When you run Google Ads campaigns, you pay for every click your ad records. This is why it is extremely important to make sure that each and every click is valid (and coming from a lead with good potential). 

If the clicks recorded on your ads are not valid, it basically means you’re just burning money on something that will never convert-- either because those clicks come from your competition or click bots/ click farms or because they come from people who are highly unlikely to make a purchase. 

For example, if you sell fishing equipment and your ads are placed (ahem, cough, cough, by Google “Smart” Campaigns, for example) on a site that reviews ladies’ shoes, it is highly unlikely that you’ll get any results. 

Likewise, if your ads get thousands of clicks but they come from click farms and click bots, you are, again, in trouble. Believe it or not, click fraud is a major, multi-billion dollar issue that affects advertisers large and small (and you know it is actually MASSIVE when giants like Uber get click frauded too). 

The issue with click fraud is that Google doesn’t do enough to provide users with the data transparency they need. More often than not, you don’t know where your clicks are coming from and why you are paying for them -- and especially if you use Google’s so-called “Smart Campaigns” (which sounds like a quick “solution”, but fails to deliver results and can dramatically influence your ROAS in a negative sense). 

Here at ClickGUARD, we give data control back to users by providing them with a tool that allows them to forensically analyze all clicks -- and block those coming from fraudulent sources. We’re big on transparency, and we’ll stay this way forever and ever and ever or for as long as clicks and PPC exist (whichever comes first). 

Jason is a passionate data-driven specialist with extensive PPC & SEO experience.

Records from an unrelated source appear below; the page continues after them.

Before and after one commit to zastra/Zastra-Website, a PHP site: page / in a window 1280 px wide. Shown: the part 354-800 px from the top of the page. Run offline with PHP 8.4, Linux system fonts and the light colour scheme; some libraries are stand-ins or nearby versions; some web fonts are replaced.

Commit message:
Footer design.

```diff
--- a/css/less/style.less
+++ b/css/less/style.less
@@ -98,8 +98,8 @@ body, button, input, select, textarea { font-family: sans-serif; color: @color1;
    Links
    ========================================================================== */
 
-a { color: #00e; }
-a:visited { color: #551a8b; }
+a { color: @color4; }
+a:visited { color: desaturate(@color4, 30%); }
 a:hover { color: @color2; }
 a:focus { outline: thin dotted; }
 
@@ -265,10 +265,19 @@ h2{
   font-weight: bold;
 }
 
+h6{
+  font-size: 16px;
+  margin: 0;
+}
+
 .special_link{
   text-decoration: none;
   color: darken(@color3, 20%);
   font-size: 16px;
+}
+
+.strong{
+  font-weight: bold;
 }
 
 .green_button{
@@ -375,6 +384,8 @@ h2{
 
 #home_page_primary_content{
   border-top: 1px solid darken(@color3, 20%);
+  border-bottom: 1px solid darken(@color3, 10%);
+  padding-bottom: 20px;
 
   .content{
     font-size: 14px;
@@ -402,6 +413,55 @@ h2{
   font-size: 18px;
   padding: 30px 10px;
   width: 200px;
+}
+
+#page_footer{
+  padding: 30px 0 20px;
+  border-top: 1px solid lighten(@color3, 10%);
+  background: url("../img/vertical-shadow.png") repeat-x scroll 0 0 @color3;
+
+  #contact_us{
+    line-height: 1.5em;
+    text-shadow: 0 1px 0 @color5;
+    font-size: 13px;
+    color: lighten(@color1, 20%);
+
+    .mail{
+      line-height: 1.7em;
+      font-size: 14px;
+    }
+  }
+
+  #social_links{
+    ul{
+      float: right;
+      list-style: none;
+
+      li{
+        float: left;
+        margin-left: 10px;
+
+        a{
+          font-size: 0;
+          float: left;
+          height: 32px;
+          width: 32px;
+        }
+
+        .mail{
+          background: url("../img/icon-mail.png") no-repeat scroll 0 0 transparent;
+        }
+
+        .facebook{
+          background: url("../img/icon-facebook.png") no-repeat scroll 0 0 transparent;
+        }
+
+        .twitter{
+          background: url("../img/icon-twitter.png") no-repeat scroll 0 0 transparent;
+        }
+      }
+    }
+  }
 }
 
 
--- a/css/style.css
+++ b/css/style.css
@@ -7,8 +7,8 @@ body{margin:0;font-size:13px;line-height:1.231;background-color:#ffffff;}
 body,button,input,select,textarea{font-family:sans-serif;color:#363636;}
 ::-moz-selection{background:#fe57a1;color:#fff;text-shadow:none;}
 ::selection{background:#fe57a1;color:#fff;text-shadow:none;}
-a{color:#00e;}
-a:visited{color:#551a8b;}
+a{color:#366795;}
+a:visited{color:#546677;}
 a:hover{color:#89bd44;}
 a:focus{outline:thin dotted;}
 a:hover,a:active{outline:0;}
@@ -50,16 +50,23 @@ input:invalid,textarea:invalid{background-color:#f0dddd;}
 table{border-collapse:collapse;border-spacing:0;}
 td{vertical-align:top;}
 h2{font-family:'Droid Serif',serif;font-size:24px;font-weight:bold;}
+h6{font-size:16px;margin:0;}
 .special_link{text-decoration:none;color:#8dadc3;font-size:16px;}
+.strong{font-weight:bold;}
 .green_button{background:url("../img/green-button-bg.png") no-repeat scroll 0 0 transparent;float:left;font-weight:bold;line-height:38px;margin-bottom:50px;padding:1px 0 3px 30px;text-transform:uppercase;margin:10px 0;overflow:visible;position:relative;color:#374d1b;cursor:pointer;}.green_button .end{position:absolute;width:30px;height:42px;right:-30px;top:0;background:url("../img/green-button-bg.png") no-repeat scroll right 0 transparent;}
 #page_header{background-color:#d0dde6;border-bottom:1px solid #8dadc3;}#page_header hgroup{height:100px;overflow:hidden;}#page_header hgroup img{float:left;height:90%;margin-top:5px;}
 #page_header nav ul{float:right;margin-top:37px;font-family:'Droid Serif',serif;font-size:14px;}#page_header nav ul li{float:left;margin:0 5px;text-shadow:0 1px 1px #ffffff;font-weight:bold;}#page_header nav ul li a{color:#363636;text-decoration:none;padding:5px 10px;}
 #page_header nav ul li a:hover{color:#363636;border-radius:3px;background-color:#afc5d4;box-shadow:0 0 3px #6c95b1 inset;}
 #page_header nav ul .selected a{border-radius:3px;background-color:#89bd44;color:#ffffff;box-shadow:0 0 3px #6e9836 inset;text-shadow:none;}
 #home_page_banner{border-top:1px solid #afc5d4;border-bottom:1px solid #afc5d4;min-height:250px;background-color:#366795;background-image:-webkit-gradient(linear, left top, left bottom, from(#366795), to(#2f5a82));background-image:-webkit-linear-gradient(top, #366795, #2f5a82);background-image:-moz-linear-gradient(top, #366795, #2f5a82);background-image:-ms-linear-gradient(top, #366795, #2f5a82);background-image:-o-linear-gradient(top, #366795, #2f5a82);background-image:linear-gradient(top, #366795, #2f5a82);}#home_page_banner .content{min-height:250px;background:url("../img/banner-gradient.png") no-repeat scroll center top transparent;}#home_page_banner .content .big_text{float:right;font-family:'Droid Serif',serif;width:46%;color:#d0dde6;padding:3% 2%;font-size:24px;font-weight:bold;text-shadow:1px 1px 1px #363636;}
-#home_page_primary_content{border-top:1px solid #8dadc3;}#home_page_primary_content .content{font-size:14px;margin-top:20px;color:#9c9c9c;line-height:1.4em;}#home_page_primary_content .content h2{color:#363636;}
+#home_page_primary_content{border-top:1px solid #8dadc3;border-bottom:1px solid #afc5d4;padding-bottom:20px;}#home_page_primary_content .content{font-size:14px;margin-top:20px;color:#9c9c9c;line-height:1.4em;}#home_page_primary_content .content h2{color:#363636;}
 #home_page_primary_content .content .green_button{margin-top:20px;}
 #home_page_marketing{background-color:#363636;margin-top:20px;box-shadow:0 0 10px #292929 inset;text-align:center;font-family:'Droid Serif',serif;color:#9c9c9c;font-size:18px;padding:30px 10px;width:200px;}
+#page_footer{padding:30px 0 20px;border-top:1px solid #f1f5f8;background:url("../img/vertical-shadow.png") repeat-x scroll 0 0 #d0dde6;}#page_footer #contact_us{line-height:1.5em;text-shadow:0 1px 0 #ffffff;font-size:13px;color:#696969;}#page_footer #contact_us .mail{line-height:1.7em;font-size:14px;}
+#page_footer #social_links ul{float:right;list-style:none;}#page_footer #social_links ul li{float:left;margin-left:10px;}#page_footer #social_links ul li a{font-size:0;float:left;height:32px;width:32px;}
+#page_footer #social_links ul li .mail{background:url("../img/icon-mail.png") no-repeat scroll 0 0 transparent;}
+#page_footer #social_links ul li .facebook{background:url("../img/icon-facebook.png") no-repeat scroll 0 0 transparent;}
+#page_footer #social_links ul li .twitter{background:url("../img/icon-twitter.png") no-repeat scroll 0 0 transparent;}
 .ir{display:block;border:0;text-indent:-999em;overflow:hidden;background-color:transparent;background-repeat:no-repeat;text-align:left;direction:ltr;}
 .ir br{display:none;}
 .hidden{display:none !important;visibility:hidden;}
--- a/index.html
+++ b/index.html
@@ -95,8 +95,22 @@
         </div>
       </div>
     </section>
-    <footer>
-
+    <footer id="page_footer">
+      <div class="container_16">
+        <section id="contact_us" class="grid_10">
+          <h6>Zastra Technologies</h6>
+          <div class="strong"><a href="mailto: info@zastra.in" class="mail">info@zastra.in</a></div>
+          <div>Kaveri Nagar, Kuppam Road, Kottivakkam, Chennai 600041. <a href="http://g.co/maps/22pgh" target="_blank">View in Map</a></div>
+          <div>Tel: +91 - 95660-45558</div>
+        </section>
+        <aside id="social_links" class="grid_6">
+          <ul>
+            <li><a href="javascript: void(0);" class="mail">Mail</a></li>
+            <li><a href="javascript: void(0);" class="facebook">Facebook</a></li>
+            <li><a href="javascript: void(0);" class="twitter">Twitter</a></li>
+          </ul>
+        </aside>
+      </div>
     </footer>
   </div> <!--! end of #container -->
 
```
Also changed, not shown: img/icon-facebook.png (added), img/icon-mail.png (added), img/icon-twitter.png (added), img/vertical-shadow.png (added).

When not writing about SEM he can be found surfboarding the wildest ocean waves of the Argentinian coast.